Budapest, 20 October 1998 (RFE/RL) -- Sit down for lunch at Cyrano, one of downtown Budapest's most popular gathering spots for young business people and professionals, and you might think that owning a mobile phone is the price of admission.
Lunch is constantly interrupted by the ringing and chirping of mobile phones. There's at least one at every table.
Hungary is one of Europe's biggest booming markets for mobile phones. Today one Hungarian in 10 owns a mobile phone. That is the same proportion that had a fixed land line just five years ago.
Andras Sugar, chief executive officer of Westel 900, Hungary's dominant mobile service provider, says the growth in the market in such a short time has been staggering.
"When you see that there are one million mobile users (in Hungary), it means that every second or third family already has a mobile phone."
The explosion in mobile phone use is just one part of the Hungarian success story in telecommunications. Thanks to the 1993 privatization of the state phone monopoly, MATAV, and to the advent of competition in the industry, Hungary has quadrupled the number of its phone lines in just five years --if both fixed land lines and mobile phones are taken into account.
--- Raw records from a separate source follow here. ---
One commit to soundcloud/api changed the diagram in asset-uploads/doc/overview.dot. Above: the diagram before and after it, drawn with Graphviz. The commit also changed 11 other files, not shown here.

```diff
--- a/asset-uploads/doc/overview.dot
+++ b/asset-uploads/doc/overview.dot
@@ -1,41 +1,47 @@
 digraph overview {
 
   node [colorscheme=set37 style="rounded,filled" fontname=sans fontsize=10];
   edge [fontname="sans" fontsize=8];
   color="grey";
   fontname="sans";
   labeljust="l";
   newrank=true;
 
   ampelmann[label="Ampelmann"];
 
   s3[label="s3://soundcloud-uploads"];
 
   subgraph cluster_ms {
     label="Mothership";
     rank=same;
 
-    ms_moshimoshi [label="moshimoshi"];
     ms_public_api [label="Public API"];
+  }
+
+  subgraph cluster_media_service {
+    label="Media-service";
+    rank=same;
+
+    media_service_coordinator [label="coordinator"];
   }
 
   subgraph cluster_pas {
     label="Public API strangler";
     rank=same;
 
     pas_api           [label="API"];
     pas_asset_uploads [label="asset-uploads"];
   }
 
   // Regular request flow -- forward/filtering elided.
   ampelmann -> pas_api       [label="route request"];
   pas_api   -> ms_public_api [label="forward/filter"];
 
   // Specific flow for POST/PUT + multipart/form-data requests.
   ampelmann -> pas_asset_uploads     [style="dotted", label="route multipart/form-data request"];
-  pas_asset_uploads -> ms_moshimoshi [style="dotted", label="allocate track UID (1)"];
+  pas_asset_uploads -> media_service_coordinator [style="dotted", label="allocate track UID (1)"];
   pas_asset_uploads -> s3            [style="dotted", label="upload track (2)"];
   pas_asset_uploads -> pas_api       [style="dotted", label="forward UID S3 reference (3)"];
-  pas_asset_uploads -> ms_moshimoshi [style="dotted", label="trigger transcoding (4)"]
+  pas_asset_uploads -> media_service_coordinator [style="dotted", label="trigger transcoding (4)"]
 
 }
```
Analog mobile phone services came to Hungary in a limited form in 1989, but real growth dates from the establishment five years ago of two companies providing GSM digital service. GSM, which stands for Global Service for Mobile, allows mobile phone owners to roam from country to country and still receive phone calls.
In Hungary, mobile phones were at first seen as a way to overcome the severe limitations of the poor land-line network. That is the recollection of Otto Gecser, chief marketing officer for MATAV, the largest Hungarian phone company, which also provides mobile phone service.
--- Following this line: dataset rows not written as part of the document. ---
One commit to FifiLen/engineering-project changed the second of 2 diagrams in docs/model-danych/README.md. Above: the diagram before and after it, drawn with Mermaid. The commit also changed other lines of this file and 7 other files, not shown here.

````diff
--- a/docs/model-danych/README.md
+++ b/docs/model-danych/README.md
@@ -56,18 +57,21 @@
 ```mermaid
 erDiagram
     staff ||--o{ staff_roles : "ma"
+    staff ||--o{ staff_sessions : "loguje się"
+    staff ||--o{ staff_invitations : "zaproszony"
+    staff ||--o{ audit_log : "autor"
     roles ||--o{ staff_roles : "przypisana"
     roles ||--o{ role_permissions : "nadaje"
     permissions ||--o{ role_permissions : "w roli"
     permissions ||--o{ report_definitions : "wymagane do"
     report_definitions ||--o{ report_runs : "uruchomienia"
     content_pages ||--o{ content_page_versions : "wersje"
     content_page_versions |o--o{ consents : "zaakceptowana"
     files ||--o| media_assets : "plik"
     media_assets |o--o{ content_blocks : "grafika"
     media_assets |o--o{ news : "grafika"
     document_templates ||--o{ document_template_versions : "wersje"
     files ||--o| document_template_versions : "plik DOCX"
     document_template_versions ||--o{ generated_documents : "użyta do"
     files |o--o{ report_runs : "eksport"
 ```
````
"It's very interesting that at the very beginning, one of the major --if not the major-- driving force was the lack of phones. So five years ago, nearly one million people were waiting for a line. You went into a shop and in 25 minutes you got a (mobile) line --it (didn't) matter the cost, you were happy. Slowly, slowly, as the (number of normal phones lines) increased, (mobile phones) became more a business tool, no doubt a fashion, Yuppie stuff you can keep in your hand."
Although mobile phones still have a cachet of chicness, Gecser says they are more and more being looked on as an indispensable tool for business --and even for private life. He says: "We believe the world will go wireless, which means your personal equipment will be with you."
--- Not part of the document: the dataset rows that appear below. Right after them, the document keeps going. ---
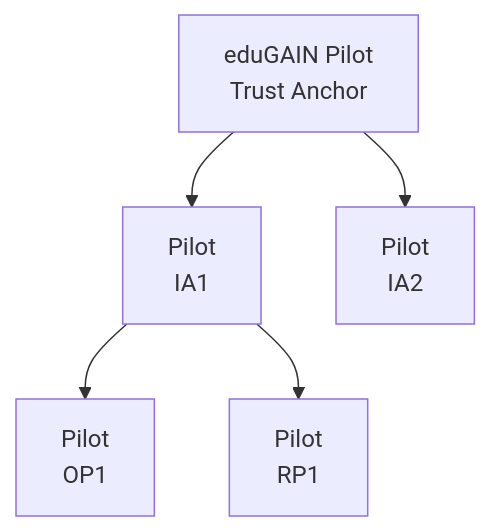
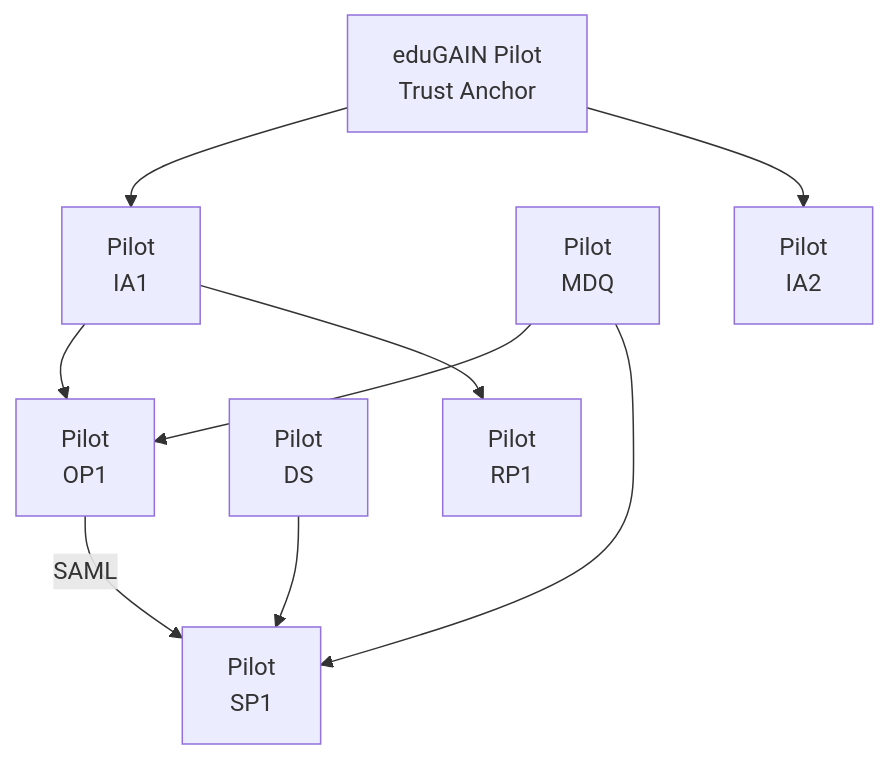
One commit to waldofouche/edugain-oidf-pilot changed the diagram in README.md. Above: the diagram before and after it, drawn with Mermaid. The commit also changed other lines of this file and 21 other files, not shown here.

First line of the commit message:
feat(dev): add local MDQ and DS services for SAML flow

````diff
--- a/README.md
+++ b/README.md
@@ -29,12 +34,19 @@
 ```mermaid
 graph TD;
   E[eduGAIN Pilot<br> Trust Anchor];
   PIA1[Pilot<br> IA1];
   POP1[Pilot<br> OP1];
+  PMDQ[Pilot<br> MDQ];
+  PDS[Pilot<br> DS];
+  PSP1[Pilot<br> SP1];
   PRP1[Pilot<br> RP1];
   PIA2[Pilot<br> IA2];
   E-->PIA1;
   E-->PIA2;
   PIA1-->POP1;
-  PIA1-->PRP1;  
+  PIA1-->PRP1;
+  PMDQ-->POP1;
+  PMDQ-->PSP1;
+  PDS-->PSP1;
+  POP1-- SAML -->PSP1;
 ```
````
Westell 900's Sugar says that Hungarians, with their love of conversation, are a prime market for mobile phones.
"The young people really are enjoying this. And I think this is really a Hungarian habit, because we like to talk, we like to discuss constantly, we are good traders."
Hungarian mobile phone companies are currently lowering prices and offering a large range of services to sell mobile phones to people who never knew they needed them.
The services include some never before associated with the telephone --like being able to send a written message over a digital phone system. Westel 900's subscribers have the right to send 20 short written messages (of up to 160 characters each) over the phone free each month. Sugar says this service has become popular with cost-conscious grandparents who want to save money but still keep in touch with their grandchildren -- both in Hungary and abroad.
Futuristic services already available in Hungary include the ability to receive, over a mobile phone, notification that you have received an e-mail on your computer. Sugar says the benefit of this is that you don't have to open your computer or lap-top too frequently --only when you know there is a message waiting for you.
By the end of this year, Hungary expects to have at least one million mobile phone users (a 10 percent penetration rate), a level still behind lesser-developed West European countries like Portugal or Greece.
Scandinavians already own more mobile phones than Hungarians have phones of all kind. And almost beyond comparison is Finland, which in August became the first country in the world to have more than 50 mobile phones per 100 inhabitants.
Gecser says catching up with Finland is too ambitious a goal, but Westel 900's Sugar is confident Hungary can reach even that level.
"In our 10-years' plan, we are planning a similar development. Of course it's very hard to predict what will be in 10 years, but we spent seven or eight years in Hungary to reach the one-million level. ...I think in two or three years we will reach another million customers. We are at the curve of the development and I think in the coming years the mobile penetration will increase much faster. So we will reach the Finnish penetration in this coming 10 years, certainly."
(Third of three features on developments in the telecommunications sector in Central and Eastern Europe.)